The rhythms of therapy
By Claire McMenemy, MSW, Our Clinic Ottawa
Claire is a registered social worker who provides counselling to Veterans and First Responders. A former member of the CAF Reserves and lawyer, Claire was drawn to “reboot” her career life to help people she saw “falling through the cracks” when they faced difficult transitions in their lives, particularly after traumatic experiences. Claire has a Masters of Social Work and a variety of additional training, including iCognitive Behavioral Therapy, Mindfulness, Narrative approaches, Crisis Intervention and Spirituality. In her free time, Claire enjoys camping, trail running and canoeing with her sons and husband, who is a serving member of CAF.
TV and movie portrayals
Not long ago, it was comedic when characters on TV shows went for counselling or therapy. You might remember scenes of Tony Soprano, the renowned mob boss, going for therapy with Dr. Melfi in The Sopranos, or Sam Malone seeking relationship advice from Dr. Frasier Crane from a bar stool in Cheers. Then, there was Charlie Scheen not receiving but providing therapy in Anger Management, at the same time as he tried to navigate his own complicated life!
More recently, TV and movies are portraying a more realistic and positive view of therapy. For example, Dr. Weisman becomes Celeste’s lifeline in the movie Big Little Lies and we regularly see Military and First Responder characters in TV shows like SEAL Team and Chicago Fire going for therapy after traumatic events (even if, at first, many go somewhat hesitantly). The message these portrayals give is that mental health and therapy are worth talking about openly and honestly.
A key part of these TV and movie portrayals is the relationship that grows between a character and their therapist. This relationship is often called the “therapeutic alliance.” Therapeutic alliances grow over time, often characterized by a client’s trust and confidence in the therapist, and the therapist’s rich, holistic understanding of the client. Through their therapeutic alliance, the therapist and client form a bond that allows them to work collaboratively to identify the client’s goals, and then work together towards tasks that will achieve them.
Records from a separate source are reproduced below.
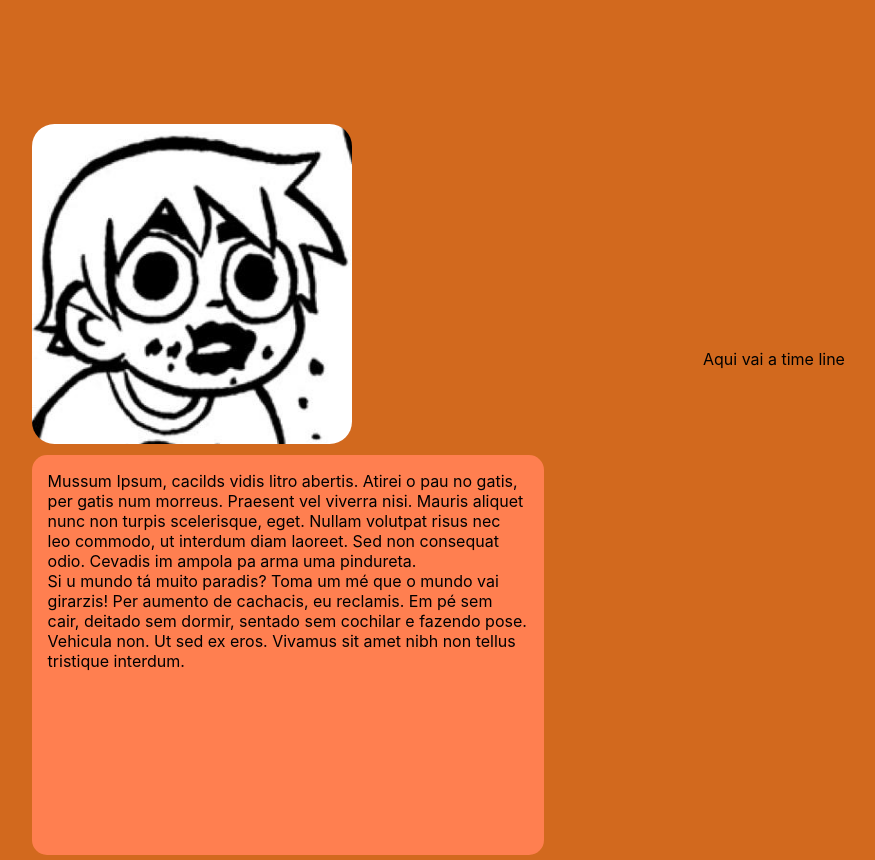
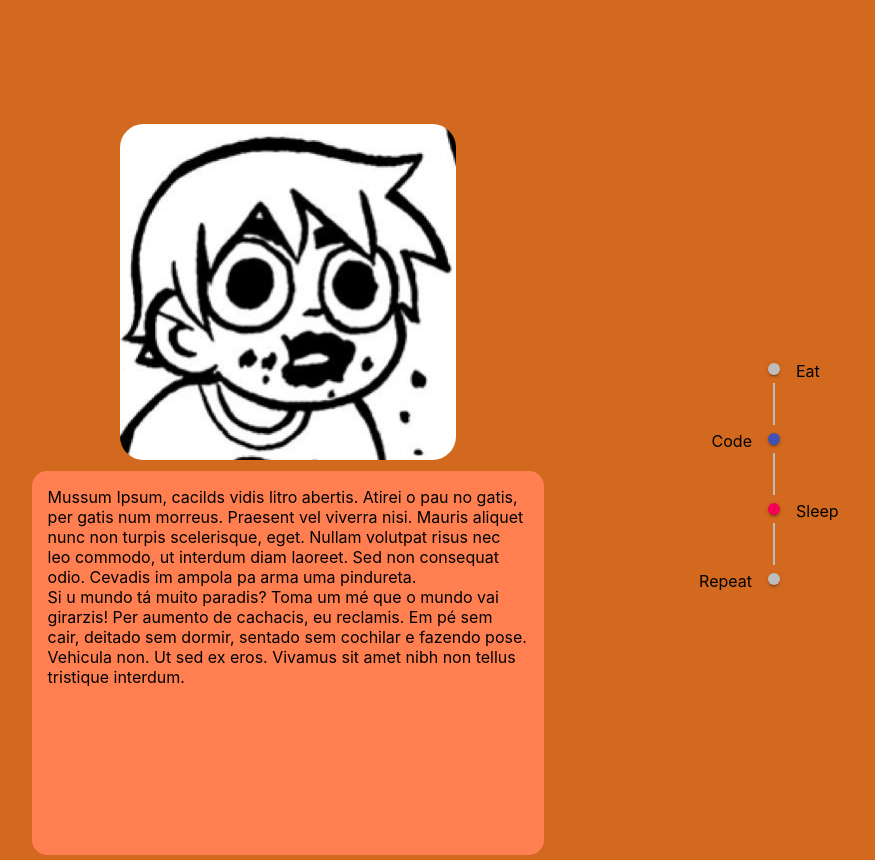
Before and after one commit to GuiiCNunes/guiicnunes.github.io, a React (Create React App) app: page / in a window 1280 px wide. Shown: the part 740-1600 px from the top of the page, without its empty margins (122-997 px from the left). Built offline with nearby package versions, Linux system fonts and the light colour scheme.

Commit message:
FEAT: Timeline

```diff
--- a/package.json
+++ b/package.json
@@ -4,6 +4,9 @@
   "version": "0.1.0",
   "private": true,
   "dependencies": {
+    "@material-ui/core": "^4.12.3",
+    "@material-ui/icons": "^4.11.2",
+    "@material-ui/lab": "*",
     "@testing-library/jest-dom": "^5.14.1",
     "@testing-library/react": "^11.2.7",
     "@testing-library/user-event": "^12.8.3",
--- a/public/index.html
+++ b/public/index.html
@@ -10,6 +10,8 @@
       content="Web site created using create-react-app"
     />
     <link rel="apple-touch-icon" href="%PUBLIC_URL%/logo192.png" />
+    <link rel="stylesheet" href="https://fonts.googleapis.com/css?family=Roboto:300,400,500,700&display=swap" />
+    <link rel="stylesheet" href="https://fonts.googleapis.com/icon?family=Material+Icons" />
     <!--
       manifest.json provides metadata used when your web app is installed on a
       user's mobile device or desktop. See https://developers.google.com/web/fundamentals/web-app-manifest/
--- /dev/null
+++ b/src/components/TimelineComponent.js
@@ -0,0 +1,42 @@
+import React from 'react';
+import Timeline from '@material-ui/lab/Timeline';
+import TimelineItem from '@material-ui/lab/TimelineItem';
+import TimelineSeparator from '@material-ui/lab/TimelineSeparator';
+import TimelineConnector from '@material-ui/lab/TimelineConnector';
+import TimelineContent from '@material-ui/lab/TimelineContent';
+import TimelineDot from '@material-ui/lab/TimelineDot';
+import '../style/timelinecomponent.css';
+
+export default function TimelineComponent() {
+  return (
+    <Timeline align="alternate">
+      <TimelineItem>
+        <TimelineSeparator>
+          <TimelineDot />
+          <TimelineConnector />
+        </TimelineSeparator>
+        <TimelineContent className='fix-position'>Eat</TimelineContent>
+      </TimelineItem>
+      <TimelineItem>
+        <TimelineSeparator>
+          <TimelineDot color="primary" />
+          <TimelineConnector />
+        </TimelineSeparator>
+        <TimelineContent>Code</TimelineContent>
+      </TimelineItem>
+      <TimelineItem>
+        <TimelineSeparator>
+          <TimelineDot color="secondary" />
+          <TimelineConnector />
+        </TimelineSeparator>
+        <TimelineContent className='fix-position'>Sleep</TimelineContent>
+      </TimelineItem>
+      <TimelineItem>
+        <TimelineSeparator>
+          <TimelineDot />
+        </TimelineSeparator>
+        <TimelineContent>Repeat</TimelineContent>
+      </TimelineItem>
+    </Timeline>
+  );
+}
--- a/src/components/WhoIAm.js
+++ b/src/components/WhoIAm.js
@@ -1,3 +1,4 @@
+import TimelineComponent from './TimelineComponent';
 import '../style/whoIAm.css';
 import whoIamImage from '../images/who-i-am-image.jpeg';
 
@@ -17,7 +18,7 @@ export default function WhoIAm() {
           </section>
         </section>
         <section className="who-i-am-timeline">
-          Aqui vai a time line
+          <TimelineComponent />
         </section>
       </article>
     </section>
--- /dev/null
+++ b/src/style/timelinecomponent.css
@@ -0,0 +1,3 @@
+.fix-position {
+  text-align: start;
+}
--- a/src/style/whoIAm.css
+++ b/src/style/whoIAm.css
@@ -5,7 +5,6 @@
 
 .who-i-am-content {
   display: flex;
-  /* flex-direction: column; */
   justify-content: center;
   align-items: center;
   margin: auto;
@@ -16,7 +15,6 @@
 .who-i-am-content-about {
   display: flex;
   flex-direction: column;
-  /* width: 100%; */
   height: 100%;
   justify-content: space-around;
   min-height: 35vh;
@@ -30,9 +28,8 @@
 
 .who-i-am-content-image {
   border-radius: 7%;
-  max-width: 40vw;
-  max-height: 40vh;
-  align-self: flex-start;
+  height: 42vh;
+  align-self: center;
 }
 
 .who-i-am-text {
@@ -40,5 +37,5 @@
   border-radius: 15px;
   background-color: var(--main-bg-color);
   max-width: 40vw;
-  min-height: 50vh;
+  min-height: 48vh;
 }
```
Also changed, not shown: 1 other file (tests, documents, lock files or other folders).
Recent research suggests that therapeutic alliance is crucially important for those who seek therapy after experiencing trauma. Two recent findings are notable. The first is that, where strong therapeutic alliances exist, clients report experiencing more positive outcomes from therapy. They feel better able to share key aspects of their experience with their therapist, more willing to try new approaches to addressing challenges and more committed to engaging regularly in therapy.
Second, a strong therapeutic alliance helps a therapist to find the optimal approach and rhythm in an individual therapy session and across the course of therapy. When is it time to push a little further with a client to reframe a negative thought, or to ease off and more generally reflect upon the week that has passed, or to end a session in a calming relaxation exercise? Strong therapeutic bonds help a therapist to answer these questions, ensuring that the client’s experience of therapy is positive, balanced and healthy.
This year, watch for how TV and movies continue to portray therapy, and the relationship that forms between a therapist and client. Do they reflect your experience? It will also be interesting to see if TV and movies will include new developments like tele- or internet-based therapy, and find interesting ways to continue to portray therapy humorously but also realistically. Stay tuned!